Chances are, you've been sick with the flu at least once in your lifetime. This viral illness goes around each year, generally reaching its peak during the winter months. Between the fever, cough, muscle aches, and congestion it causes, the flu can be quite serious -- particularly for those who are young, old, or have weakened immune systems. To protect yourself and your loved ones, it's important to be educated about influenza. In particular, make sure you don't fall prey to these common flu myths.
Myth: You don't need the flu vaccine if you're healthy.
The flu vaccine might be more important for those who are immune-compromised or overly prone to infection, but that does not mean you should forgo a flu shot if you're in generally good health. By protecting yourself with the flu vaccine, you're also helping to protect anyone you may come into contact with for whom the flu might be more serious (or even deadly.) You never know if someone who waits on you at the store, delivers your mail, or works in the cubicle next to you is immune-compromised. By getting vaccinated and decreasing your chances of coming down with the flu, you're reducing your chances of passing it on to people you know. Plus, getting the flu vaccine will mean fewer days of missed work and a lot less time spent feeling miserable.
The flu virus is always mutating and chancing, so each year's flu virus provides immunity against the most recent, common strains. So make sure you get vaccinated every year; last year's vaccine won't protect you adequately this year.
Myth: The flu is just a bad cold.
Though both cause respiratory symptoms, influenza and the common cold are quite different. The common cold might make you feel under the weather for a few days, but the flu can cause more serious illness and may last up to several weeks. The flu can also lead to pneumonia and other more serious complications. Here are some indications that what you're experiencing is the flu, rather than a cold:
- You feel extremely fatigued and exhausted (not just a little tired)
- You have muscle aches and pains
- You have a fever or chills
- You have a headache

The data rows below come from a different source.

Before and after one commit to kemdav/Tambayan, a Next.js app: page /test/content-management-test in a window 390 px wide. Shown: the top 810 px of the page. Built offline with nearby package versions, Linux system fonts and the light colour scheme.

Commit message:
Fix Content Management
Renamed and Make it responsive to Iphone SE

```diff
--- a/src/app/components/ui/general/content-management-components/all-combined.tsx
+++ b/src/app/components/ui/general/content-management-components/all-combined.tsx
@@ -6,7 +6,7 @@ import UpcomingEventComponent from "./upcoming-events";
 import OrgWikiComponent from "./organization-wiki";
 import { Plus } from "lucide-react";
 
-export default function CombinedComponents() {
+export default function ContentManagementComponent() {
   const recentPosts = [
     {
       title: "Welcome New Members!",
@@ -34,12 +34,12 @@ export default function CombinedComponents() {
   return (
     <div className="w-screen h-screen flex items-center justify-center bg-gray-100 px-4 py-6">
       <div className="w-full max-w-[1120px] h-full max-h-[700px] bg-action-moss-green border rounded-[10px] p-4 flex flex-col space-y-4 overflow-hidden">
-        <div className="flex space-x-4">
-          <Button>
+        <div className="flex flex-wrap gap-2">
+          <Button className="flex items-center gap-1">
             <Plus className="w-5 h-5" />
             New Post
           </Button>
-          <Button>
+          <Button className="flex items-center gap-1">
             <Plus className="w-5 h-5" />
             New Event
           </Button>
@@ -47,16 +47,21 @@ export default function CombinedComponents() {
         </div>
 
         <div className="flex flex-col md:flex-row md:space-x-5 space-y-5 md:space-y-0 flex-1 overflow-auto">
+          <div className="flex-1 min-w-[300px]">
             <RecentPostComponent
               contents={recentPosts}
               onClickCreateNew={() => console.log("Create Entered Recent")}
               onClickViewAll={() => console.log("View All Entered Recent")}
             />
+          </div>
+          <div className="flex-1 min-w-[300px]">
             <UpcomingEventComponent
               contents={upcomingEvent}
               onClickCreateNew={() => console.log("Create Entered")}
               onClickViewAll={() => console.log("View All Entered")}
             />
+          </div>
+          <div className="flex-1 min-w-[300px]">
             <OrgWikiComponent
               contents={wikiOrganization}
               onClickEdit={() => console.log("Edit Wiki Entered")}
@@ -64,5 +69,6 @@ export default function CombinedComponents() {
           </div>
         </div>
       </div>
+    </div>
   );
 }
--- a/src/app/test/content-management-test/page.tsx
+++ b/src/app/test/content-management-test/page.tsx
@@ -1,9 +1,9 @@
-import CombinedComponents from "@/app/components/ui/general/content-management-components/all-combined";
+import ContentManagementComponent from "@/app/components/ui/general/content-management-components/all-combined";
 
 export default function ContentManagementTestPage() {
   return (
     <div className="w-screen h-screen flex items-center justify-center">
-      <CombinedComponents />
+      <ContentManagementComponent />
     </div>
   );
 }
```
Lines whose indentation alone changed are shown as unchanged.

Why is it important to know if you have the flu or the cold? If you're sure you just have a cold, you'll probably be able to push through and keep working. But if you have the flu, you should certainly stay home, relax, and be prepared to seek medical attention if your fever won't subside, you have a tough time swallowing, you experience shortness of breath, or you feel dizzy.
Myth: Taking antibiotics will help you recover from the flu.
The flu is a viral illness. Antibiotics are only effective for fighting off bacteria. So, don't be tempted to take those extra antibiotics that are left in your cupboard, and don't be insulted if your doctor won't prescribe you antibiotics for your symptoms. They won't help. If you are seriously ill with the flu, your doctor may prescribe an antiviral medication to help slow replication of the virus so your body can fight it off more easily. However, it's important to remember that this won't make you feel better overnight -- though it may shorten the duration of your symptoms.
Myth: Feed a cold, starve a fever.
When you have the flu and the fever it brings with it, you may not feel like eating much. But contrary to what this popular adage suggests, starving yourself will do more harm than good. Your body needs nutrients in order to fight off the flu virus, so try to eat at least a little. Some bland, nutrient-rich foods to try include scrambled eggs, yogurt, and lean chicken. Any colorful fruits and veggies that you can bear to consume will be helpful, too. Also make sure you're getting plenty of liquids -- Gatorade and tea are good choices -- to keep yourself hydrated.
Many people recover from the flu just fine as long as they rest and stay hydrated. However, the flu can be dangerous -- and even deadly. So get in touch with your doctor if you start having trouble breathing, experience chest pain, become confused, or develop a fever that won't break.
For more information, contact a company like Rural Health Services Consortium Inc.